WORK REQUIRED: Across the records that follow, give the number of lines containing the word "FontWeight" and nothing else.

[Before and after images]
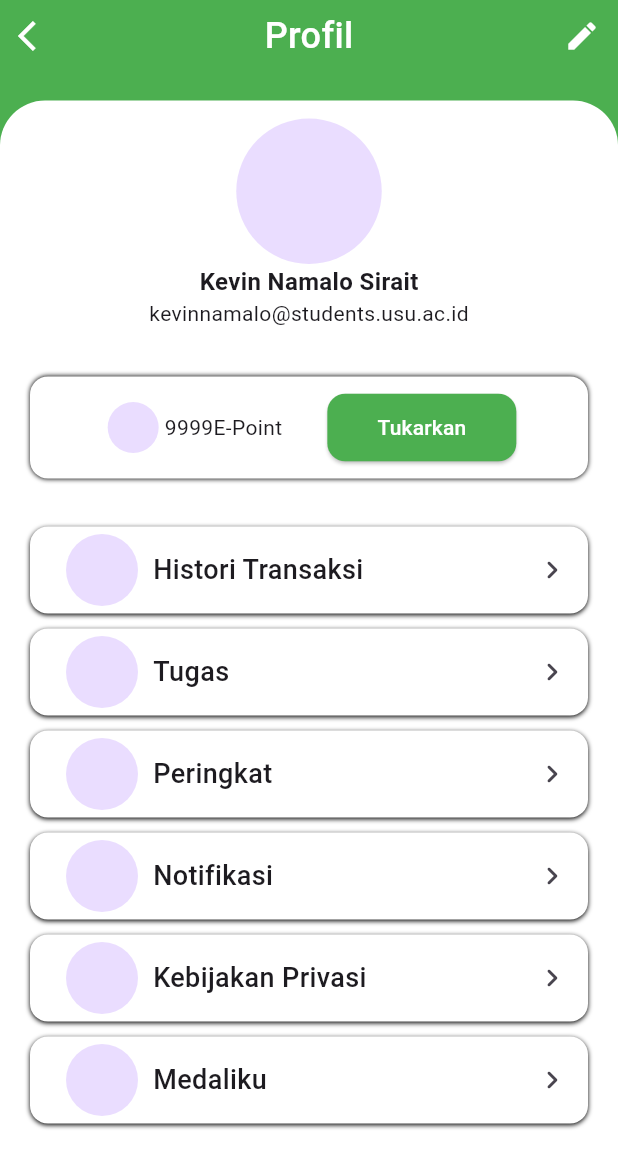
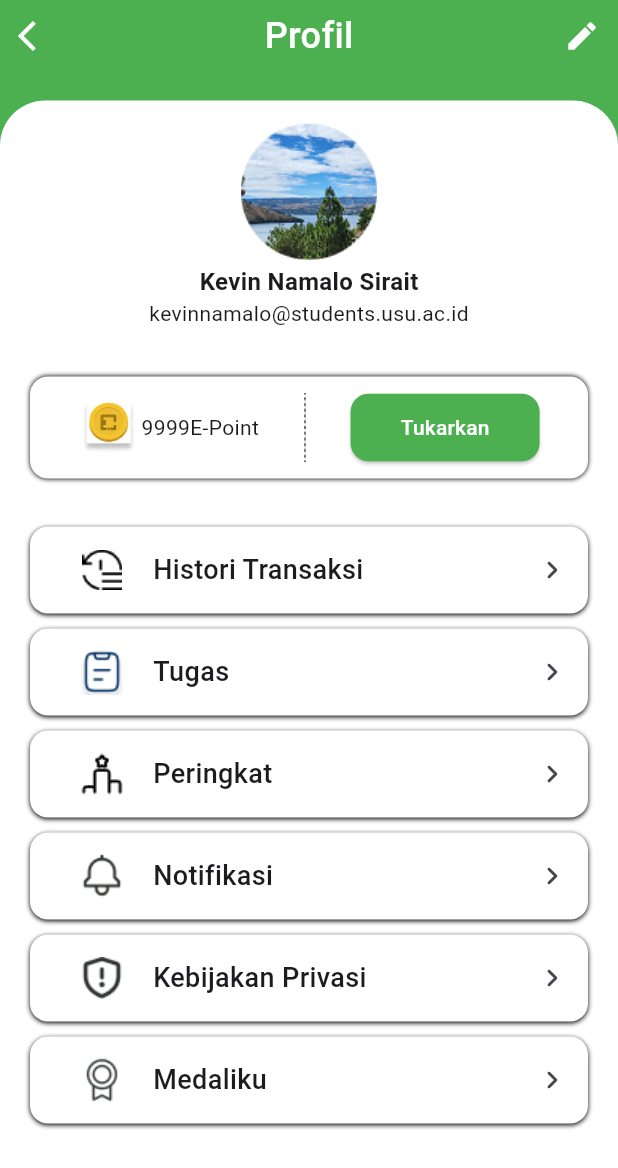
Before and after one commit to kevinnsrt/prak_pm, a Flutter app: the ProfilePage screen opened directly, after a tap on the "edit" icon, on a phone screen of 412 x 824 dp. Shown: the top 1168 px of the screen. Run offline on Flutter 3.47's test engine with Material 3 defaults, Android fonts, the phone set to English and light mode, and no system bars.

Commit message:
fix goal

```diff
--- a/lib/components/profile_widget/menu_list.dart
+++ b/lib/components/profile_widget/menu_list.dart
@@ -2,6 +2,7 @@ import 'package:flutter/material.dart';
 
 Widget MenuList({
   required String title,
+  required String file,
 }) => Container(
   width: 372,
   height: 58,
@@ -17,7 +18,9 @@ Widget MenuList({
       Row(
         children: [
           const SizedBox(width: 24),
-          SizedBox(width: 48, height: 48, child: CircleAvatar()),
+          SizedBox(width: 48, height: 48, child:
+          Image.asset("assets/$file")
+          ),
 
           SizedBox(width: 10),
 
--- a/lib/screen/profile.dart
+++ b/lib/screen/profile.dart
@@ -1,5 +1,6 @@
 import 'package:flutter/material.dart';
 import 'package:prak_pm/components/profile_widget/menu_list.dart';
+import 'package:prak_pm/screen/login.dart';
 
 class ProfilePage extends StatefulWidget {
   const ProfilePage({super.key});
@@ -20,56 +21,74 @@ class _ProfilePageState extends State<ProfilePage> {
               child: Row(
                 mainAxisAlignment: MainAxisAlignment.spaceBetween,
                 children: [
-                  IconButton(onPressed: (){
+                  IconButton(
+                    onPressed: () {
+                      Navigator.push(
+                        context,
+                        MaterialPageRoute<void>(
+                          builder: (context) => const LoginPage(),
+                        ),
+                      );
+                    },
+                    icon: Icon(Icons.arrow_back_ios, color: Colors.white),
+                  ),
 
-                  }, icon: Icon(Icons.arrow_back_ios,color: Colors.white,)),
+                  Text(
+                    "Profil",
+                    style: TextStyle(
+                      fontSize: 24,
+                      fontWeight: FontWeight.w500,
+                      color: Colors.white,
+                    ),
+                  ),
 
-                  Text("Profil",style: TextStyle(fontSize: 24,fontWeight: FontWeight.w500,color: Colors.white),),
-
-                  IconButton(onPressed: (){
-
-                  }, icon: Icon(Icons.edit,color: Colors.white,))
+                  IconButton(
+                    onPressed: () {},
+                    icon: Icon(Icons.edit, color: Colors.white),
+                  ),
                 ],
               ),
             ),
 
-            const SizedBox(height: 19,),
+            const SizedBox(height: 19),
 
             Expanded(
-              child:
-            Container(
-              padding: EdgeInsets.only(
-                top: 12
-              ),
+              child: Container(
+                padding: EdgeInsets.only(top: 12),
                 width: double.infinity,
                 decoration: BoxDecoration(
                   color: Colors.white,
                   borderRadius: BorderRadius.only(
                     topLeft: Radius.circular(30),
-                  topRight: Radius.circular(30)
-                )
+                    topRight: Radius.circular(30),
+                  ),
                 ),
                 child: Column(
                   children: [
                     SizedBox(
                       width: 99,
                       height: 97,
-                    child: CircleAvatar(),
+                      child: Image.asset("assets/profile_pic.png"),
                     ),
 
-                  Text("Kevin Namalo Sirait",style: TextStyle(fontWeight: FontWeight.bold,fontSize: 16),),
-                  Text("kevinnamalo@students.usu.ac.id",style: TextStyle(fontSize: 14),),
+                    Text(
+                      "Kevin Namalo Sirait",
+                      style: TextStyle(
+                        fontWeight: FontWeight.bold,
+                        fontSize: 16,
+                      ),
+                    ),
+                    Text(
+                      "kevinnamalo@students.usu.ac.id",
+                      style: TextStyle(fontSize: 14),
+                    ),
 
-                  SizedBox(height: 32,),
+                    SizedBox(height: 32),
 
                     Container(
                       decoration: BoxDecoration(
                         borderRadius: BorderRadius.circular(12),
-                      boxShadow: [
-                        BoxShadow(
-                          blurRadius: 2
-                        )
-                      ],
+                        boxShadow: [BoxShadow(blurRadius: 2)],
                         color: Colors.white,
                       ),
                       width: 372,
@@ -82,35 +101,41 @@ class _ProfilePageState extends State<ProfilePage> {
                               SizedBox(
                                 width: 42,
                                 height: 34,
-                              child: CircleAvatar(),
+                                child: Image.asset("assets/coin.png"),
                               ),
 
                               Text("9999"),
-                            Text("E-Point"),
+                              Text("E-Point",),
 
-                            SizedBox(width: 30,),
+                              SizedBox(width: 30),
+
+                              Image.asset("assets/line.png"),
+
+                              SizedBox(width: 30),
 
                               SizedBox(
                                 width: 126,
                                 height: 45,
                                 child: ElevatedButton(
                                   style: ElevatedButton.styleFrom(
-                                shape: RoundedRectangleBorder(borderRadius: BorderRadiusGeometry.circular(12)),
+                                    shape: RoundedRectangleBorder(
+                                      borderRadius:
+                                          BorderRadiusGeometry.circular(12),
+                                    ),
                                     backgroundColor: Colors.green,
-                                foregroundColor: Colors.white
+                                    foregroundColor: Colors.white,
                                   ),
-                              onPressed: (){
-
-                            }, child: Text("Tukarkan")),
-                            )
+                                  onPressed: () {},
+                                  child: Text("Tukarkan"),
+                                ),
+                              ),
                             ],
                           ),
-
                         ],
                       ),
                     ),
 
-                  SizedBox(height: 32,),
+                    SizedBox(height: 32),
 
                     Container(
                       width: 372,
@@ -118,10 +143,7 @@ class _ProfilePageState extends State<ProfilePage> {
                       decoration: BoxDecoration(
                         borderRadius: BorderRadius.circular(12),
                         boxShadow: [
-                        BoxShadow(
-                          offset: Offset(0, 1),
-                          blurRadius: 2
-                        )
+                          BoxShadow(offset: Offset(0, 1), blurRadius: 2),
                         ],
                         color: Colors.white,
                       ),
@@ -131,43 +153,50 @@ class _ProfilePageState extends State<ProfilePage> {
                         children: [
                           Row(
                             children: [
-
-                            const SizedBox(width: 24,),
+                              const SizedBox(width: 24),
                               SizedBox(
                                 width: 48,
                                 height: 48,
-                              child: CircleAvatar(),
+                                child: Image.asset("assets/history.png"),
                               ),
 
-                            SizedBox(width: 10,),
+                              SizedBox(width: 10),
 
-                            Text("Histori Transaksi",style: TextStyle(fontSize: 18,fontWeight: FontWeight.w500),),
+                              Text(
+                                "Histori Transaksi",
+                                style: TextStyle(
+                                  fontSize: 18,
+                                  fontWeight: FontWeight.w500,
+                                ),
+                              ),
                             ],
                           ),
 
-                        IconButton(onPressed: (){}, icon: Icon(Icons.keyboard_arrow_right_rounded))
-
+                          IconButton(
+                            onPressed: () {},
+                            icon: Icon(Icons.keyboard_arrow_right_rounded),
+                          ),
                         ],
                       ),
                     ),
-                  SizedBox(height: 10,),
-                  MenuList(title: "Tugas"),
+                    SizedBox(height: 10),
+                    MenuList(title: "Tugas",file: "tugas.png"),
 
-                  SizedBox(height: 10,),
-                  MenuList(title: "Peringkat"),
+                    SizedBox(height: 10),
+                    MenuList(title: "Peringkat",file: "peringkat.png"),
 
-                  SizedBox(height: 10,),
-                  MenuList(title: "Notifikasi"),
+                    SizedBox(height: 10),
+                    MenuList(title: "Notifikasi",file: "notifikasi.png"),
 
-                  SizedBox(height: 10,),
-                  MenuList(title: "Kebijakan Privasi"),
+                    SizedBox(height: 10),
+                    MenuList(title: "Kebijakan Privasi",file: "kebijakan_privasi.png"),
 
-                  SizedBox(height: 10,),
-                  MenuList(title: "Medaliku")
+                    SizedBox(height: 10),
+                    MenuList(title: "Medaliku",file: "medali.png"),
                   ],
                 ),
-            ))
-
+              ),
+            ),
           ],
         ),
       ),
```
Also changed, not shown: pubspec.yaml (+12 -0 lines), assets/coin.png (added), assets/history.png (added), assets/kebijakan_privasi.png (added), assets/line.png (added), assets/medali.png (added), assets/notifikasi.png (added), assets/password.png (added), assets/peringkat.png (added), assets/profile_pic.png (added), assets/pusat_bantuan.png (added), assets/roblox.png (added), assets/tugas.png (added). Lines whose indentation alone changed are shown as unchanged.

EXERCISE RESULT: 6